### YOUR OBJECTIVE:
All records given below must be printed word for word.

### RECORD EXTRACTS:
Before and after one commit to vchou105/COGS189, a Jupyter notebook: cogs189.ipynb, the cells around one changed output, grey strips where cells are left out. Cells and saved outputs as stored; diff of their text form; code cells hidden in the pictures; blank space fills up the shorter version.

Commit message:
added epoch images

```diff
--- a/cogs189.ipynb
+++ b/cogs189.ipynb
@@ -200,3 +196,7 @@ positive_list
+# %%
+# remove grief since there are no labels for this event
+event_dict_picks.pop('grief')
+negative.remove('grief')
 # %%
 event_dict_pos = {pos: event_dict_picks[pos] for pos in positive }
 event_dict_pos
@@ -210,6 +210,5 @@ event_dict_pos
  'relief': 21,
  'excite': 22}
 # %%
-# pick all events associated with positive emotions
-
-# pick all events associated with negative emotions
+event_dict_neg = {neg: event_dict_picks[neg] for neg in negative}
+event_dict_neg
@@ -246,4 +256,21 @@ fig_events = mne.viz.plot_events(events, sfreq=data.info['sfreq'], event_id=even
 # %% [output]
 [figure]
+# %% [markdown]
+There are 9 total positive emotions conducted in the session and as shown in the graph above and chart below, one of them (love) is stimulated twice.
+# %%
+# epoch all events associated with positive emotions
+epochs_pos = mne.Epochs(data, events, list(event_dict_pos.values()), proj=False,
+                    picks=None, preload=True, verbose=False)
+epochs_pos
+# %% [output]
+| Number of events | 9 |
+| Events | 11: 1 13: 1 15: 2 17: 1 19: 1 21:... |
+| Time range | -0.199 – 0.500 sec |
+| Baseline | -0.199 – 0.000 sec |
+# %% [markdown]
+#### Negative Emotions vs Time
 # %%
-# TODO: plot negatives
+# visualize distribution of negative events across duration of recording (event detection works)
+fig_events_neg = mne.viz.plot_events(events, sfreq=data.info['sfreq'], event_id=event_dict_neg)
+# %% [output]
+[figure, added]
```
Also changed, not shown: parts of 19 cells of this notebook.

### WRITTEN RESPONSE:
Before and after one commit to vchou105/COGS189, a Jupyter notebook: cogs189.ipynb, the cells around one changed output, grey strips where cells are left out. Cells and saved outputs as stored; diff of their text form; code cells hidden in the pictures; blank space fills up the shorter version.

Commit message:
added epoch images

```diff
--- a/cogs189.ipynb
+++ b/cogs189.ipynb
@@ -200,3 +196,7 @@ positive_list
+# %%
+# remove grief since there are no labels for this event
+event_dict_picks.pop('grief')
+negative.remove('grief')
 # %%
 event_dict_pos = {pos: event_dict_picks[pos] for pos in positive }
 event_dict_pos
@@ -210,6 +210,5 @@ event_dict_pos
  'relief': 21,
  'excite': 22}
 # %%
-# pick all events associated with positive emotions
-
-# pick all events associated with negative emotions
+event_dict_neg = {neg: event_dict_picks[neg] for neg in negative}
+event_dict_neg
@@ -246,4 +256,21 @@ fig_events = mne.viz.plot_events(events, sfreq=data.info['sfreq'], event_id=even
 # %% [output]
 [figure]
+# %% [markdown]
+There are 9 total positive emotions conducted in the session and as shown in the graph above and chart below, one of them (love) is stimulated twice.
+# %%
+# epoch all events associated with positive emotions
+epochs_pos = mne.Epochs(data, events, list(event_dict_pos.values()), proj=False,
+                    picks=None, preload=True, verbose=False)
+epochs_pos
+# %% [output]
+| Number of events | 9 |
+| Events | 11: 1 13: 1 15: 2 17: 1 19: 1 21:... |
+| Time range | -0.199 – 0.500 sec |
+| Baseline | -0.199 – 0.000 sec |
+# %% [markdown]
+#### Negative Emotions vs Time
 # %%
-# TODO: plot negatives
+# visualize distribution of negative events across duration of recording (event detection works)
+fig_events_neg = mne.viz.plot_events(events, sfreq=data.info['sfreq'], event_id=event_dict_neg)
+# %% [output]
+[figure, added]
```
Also changed, not shown: parts of 19 cells of this notebook.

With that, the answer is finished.